It’s a fact the next normal will look very different. Many companies are doing their best to manage short term priorities to “Navigate the now”. Many have already started to plan their comeback and want to “Shape their next normal”. We can’t wait for the clouds to clear. The crisis has increased the speed of decision making. If we want to exist stronger and influence the future, the time to act is now.
Right now, we need to listen more than we speak. Not just to hear, but to understand. Many leaders are making a total inventory across their organizations as they listen to what people are thinking, feeling, fearing, and experiencing. Only with a complete picture and accurate understanding of today, you can better project tomorrow.
I am also noticing more and more discussions about how to address this uncertainty head-on; how to prepare for getting economies up and running again, as we emerge from lock-downs; what to consider and how to best use the time now to help mitigate the long-term impact of this crisis.
Envision your tomorrow, rethink your operating models, adopt agile innovation, and build capabilities for a fast-changing environment.
Care for employees. In times of crisis, caring for customers starts with thinking about employees first. Keep them safe, offer genuine support! As in every pref-light briefing, it’s important to put on your oxygen mask before helping others. Don’t forget about the humor!
It’s often forgotten, but listen to your front-line employees, they are your eyes and ears on the ground. Collect their feedback and critical insights on how customers are feeling and how daily interactions are changing. Leverage their expertise and knowledge to adapt to changing experiences. The way organizations deal with their customers, their employees, and the broader community in a crisis, is likely to leave lasting memories in customers’ minds.
Anticipate 2021. Certain industries may not look the same a year from now. Leadership is connecting the dots and thus shaping how the organization will look like post-crisis and how it needs to transform to get there. Strategy definition is happening in real-time, nimbly.
Speed is of the essence to be able to respond accurately to changing conditions and opportunities coming up. The next few weeks and months will shape the future of your company. So, the point isn’t to develop a detailed plan but rather to define a broad direction where you want to go, develop modular scenarios for multiple versions of your future, define actions and tactics robust enough to enable you to adapt and scale. Don’t forget to also connect the strategy with the purpose to keep the organization on course, to envision the endpoint. This big idea will bring consistency and determination to your evolving tactical response.
Adapt your operating models. Remote sales and virtual interactions are becoming new normal. Recent restrictions have shifted consumption online. Companies will thus need to learn how to strengthen their online presence, build new e-commerce businesses quickly.
Be pragmatic - go to market fast, with a limited offering, limited locations, gain strong traction, and then scale. Don’t forget to measure and monitor your impact. Learn and adapt - discard poor ideas and generate new ones constantly, implement improvements weekly until your business will mature to business as usual.
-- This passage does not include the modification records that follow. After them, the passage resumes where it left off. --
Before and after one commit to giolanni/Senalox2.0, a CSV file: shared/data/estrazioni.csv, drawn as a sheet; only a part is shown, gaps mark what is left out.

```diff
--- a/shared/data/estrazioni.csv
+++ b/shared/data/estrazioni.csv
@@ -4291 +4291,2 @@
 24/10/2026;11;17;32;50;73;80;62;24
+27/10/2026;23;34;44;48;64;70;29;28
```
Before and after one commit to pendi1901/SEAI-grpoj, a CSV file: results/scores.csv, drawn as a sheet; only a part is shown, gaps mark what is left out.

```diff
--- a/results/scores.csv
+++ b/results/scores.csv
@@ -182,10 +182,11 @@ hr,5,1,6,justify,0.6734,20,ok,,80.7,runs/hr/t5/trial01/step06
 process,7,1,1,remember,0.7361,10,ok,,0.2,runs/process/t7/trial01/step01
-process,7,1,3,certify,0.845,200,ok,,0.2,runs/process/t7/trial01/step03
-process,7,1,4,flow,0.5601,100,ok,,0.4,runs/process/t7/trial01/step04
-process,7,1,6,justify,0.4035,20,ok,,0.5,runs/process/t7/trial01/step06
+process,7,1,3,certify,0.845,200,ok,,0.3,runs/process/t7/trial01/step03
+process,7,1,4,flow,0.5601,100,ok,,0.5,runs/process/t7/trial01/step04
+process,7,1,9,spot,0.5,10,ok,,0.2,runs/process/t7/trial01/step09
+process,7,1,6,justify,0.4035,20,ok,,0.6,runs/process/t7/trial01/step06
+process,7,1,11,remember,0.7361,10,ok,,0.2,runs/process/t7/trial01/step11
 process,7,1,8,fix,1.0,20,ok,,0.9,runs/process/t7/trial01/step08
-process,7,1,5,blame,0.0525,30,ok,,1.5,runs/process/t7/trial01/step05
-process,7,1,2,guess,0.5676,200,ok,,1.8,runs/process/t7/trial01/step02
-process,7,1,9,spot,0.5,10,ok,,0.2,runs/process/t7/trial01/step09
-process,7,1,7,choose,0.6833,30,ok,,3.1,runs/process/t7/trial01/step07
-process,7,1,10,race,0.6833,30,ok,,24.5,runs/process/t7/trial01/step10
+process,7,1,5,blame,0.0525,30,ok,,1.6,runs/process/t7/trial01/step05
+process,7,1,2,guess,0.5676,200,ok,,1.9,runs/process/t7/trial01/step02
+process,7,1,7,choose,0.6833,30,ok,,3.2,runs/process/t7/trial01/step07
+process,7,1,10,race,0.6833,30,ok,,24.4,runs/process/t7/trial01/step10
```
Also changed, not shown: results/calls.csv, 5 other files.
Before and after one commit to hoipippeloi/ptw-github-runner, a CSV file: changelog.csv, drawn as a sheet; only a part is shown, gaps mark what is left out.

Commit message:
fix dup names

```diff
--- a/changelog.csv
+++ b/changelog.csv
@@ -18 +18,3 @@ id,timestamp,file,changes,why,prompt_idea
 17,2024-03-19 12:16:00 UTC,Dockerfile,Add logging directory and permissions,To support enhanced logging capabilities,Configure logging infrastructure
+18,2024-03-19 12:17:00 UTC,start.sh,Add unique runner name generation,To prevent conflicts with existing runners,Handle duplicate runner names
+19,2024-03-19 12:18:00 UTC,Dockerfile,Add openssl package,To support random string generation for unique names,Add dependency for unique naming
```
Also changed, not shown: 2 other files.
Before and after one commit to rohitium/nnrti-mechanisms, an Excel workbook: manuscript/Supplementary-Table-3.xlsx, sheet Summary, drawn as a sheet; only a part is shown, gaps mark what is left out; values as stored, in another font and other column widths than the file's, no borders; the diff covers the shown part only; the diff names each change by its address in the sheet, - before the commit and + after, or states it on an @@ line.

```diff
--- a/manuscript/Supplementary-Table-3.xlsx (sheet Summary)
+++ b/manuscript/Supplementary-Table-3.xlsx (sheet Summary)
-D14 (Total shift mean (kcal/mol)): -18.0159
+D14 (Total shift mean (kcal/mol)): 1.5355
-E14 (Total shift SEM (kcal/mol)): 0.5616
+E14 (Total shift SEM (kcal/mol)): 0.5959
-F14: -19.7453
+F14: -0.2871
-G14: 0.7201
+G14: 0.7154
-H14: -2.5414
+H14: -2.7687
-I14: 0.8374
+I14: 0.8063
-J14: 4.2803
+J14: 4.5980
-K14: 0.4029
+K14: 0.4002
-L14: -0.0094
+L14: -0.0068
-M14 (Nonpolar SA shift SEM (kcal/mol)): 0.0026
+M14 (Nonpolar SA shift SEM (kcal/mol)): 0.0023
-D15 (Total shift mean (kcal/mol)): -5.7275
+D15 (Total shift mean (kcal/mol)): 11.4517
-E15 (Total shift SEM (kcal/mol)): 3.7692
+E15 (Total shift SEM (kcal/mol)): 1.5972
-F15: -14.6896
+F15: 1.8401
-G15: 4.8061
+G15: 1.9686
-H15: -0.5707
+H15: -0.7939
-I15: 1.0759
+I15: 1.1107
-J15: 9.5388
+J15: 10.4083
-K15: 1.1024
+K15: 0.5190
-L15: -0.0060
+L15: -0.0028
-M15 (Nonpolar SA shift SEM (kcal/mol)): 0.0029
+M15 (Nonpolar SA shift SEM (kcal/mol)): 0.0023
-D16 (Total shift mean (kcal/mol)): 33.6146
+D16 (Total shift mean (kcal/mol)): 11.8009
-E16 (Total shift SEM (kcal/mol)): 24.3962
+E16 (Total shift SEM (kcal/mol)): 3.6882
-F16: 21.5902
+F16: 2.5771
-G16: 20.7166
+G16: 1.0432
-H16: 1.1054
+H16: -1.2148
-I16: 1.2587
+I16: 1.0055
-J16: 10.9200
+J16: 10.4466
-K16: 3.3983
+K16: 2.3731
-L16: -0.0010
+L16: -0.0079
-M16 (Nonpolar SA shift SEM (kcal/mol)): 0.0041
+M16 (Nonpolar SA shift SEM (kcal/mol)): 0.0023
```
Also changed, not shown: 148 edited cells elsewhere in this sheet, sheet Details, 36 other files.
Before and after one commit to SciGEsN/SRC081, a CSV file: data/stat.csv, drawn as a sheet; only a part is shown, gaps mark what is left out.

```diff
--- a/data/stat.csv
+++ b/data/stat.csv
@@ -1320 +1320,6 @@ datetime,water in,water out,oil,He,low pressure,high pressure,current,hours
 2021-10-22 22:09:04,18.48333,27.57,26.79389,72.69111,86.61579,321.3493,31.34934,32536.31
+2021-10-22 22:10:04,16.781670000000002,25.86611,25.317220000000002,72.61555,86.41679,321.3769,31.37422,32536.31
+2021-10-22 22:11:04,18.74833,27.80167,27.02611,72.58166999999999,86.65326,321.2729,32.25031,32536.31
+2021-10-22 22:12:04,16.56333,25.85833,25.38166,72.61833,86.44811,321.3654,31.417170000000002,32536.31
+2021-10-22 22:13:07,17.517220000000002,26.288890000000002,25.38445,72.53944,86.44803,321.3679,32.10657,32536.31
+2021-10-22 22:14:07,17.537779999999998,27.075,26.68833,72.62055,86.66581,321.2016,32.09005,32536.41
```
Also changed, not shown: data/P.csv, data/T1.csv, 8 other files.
Keep a real-time pulse on changing customer preferences. Many customers are changing their habits and rituals. Satisfaction metrics are showing a shift from what customers want to what they need. It is key to understands customer preferences to redesign journeys that matter and to rapidly innovate in this very different context.
Customers are trying digital and remote - support them and introduce new digital options, establish omnichannel payments, accelerate time to market and enable contact-free delivery. Many customers who will convert to digital services will likely stick to them after the immediate crisis is over. Companies that make this shift and deliver superior customer experiences have an opportunity to increase adoption and maintain the relationship.
Find savings without sacrificing experience. In a downturn, cutting costs is inevitable. But that doesn’t have to come at the expense of a good customer experience that creates substantial value.
To improve experience and efficiency rather increase digital self-service and adapt operational trade-offs to what matters most to customers. The sooner that companies can fulfill new customer needs and accelerate time to market, the better it is. Building agility across functions to handle changing customer circumstances is necessary and will have long-lasting benefits. Therefore, introduce a test-and-scale approach and allow the creation of new experiences with a quick release to market. Prioritize innovations that fit with remote, digital or home delivery trends that are likely to accelerate and continue to differentiate also in a new reality.
Keep your people safe, stay on top of your business, and deal with the uncertainty despite constantly changing conditions. The world is evolving fast. We don’t know which scenario we are approaching. We need to try and be the best learner - the first to know where the world is going; be the best adapter - the one making the best decisions. It isn’t about starting with the perfect plan: it’s about being fast and constantly improve – this will matter most in this fast-moving world.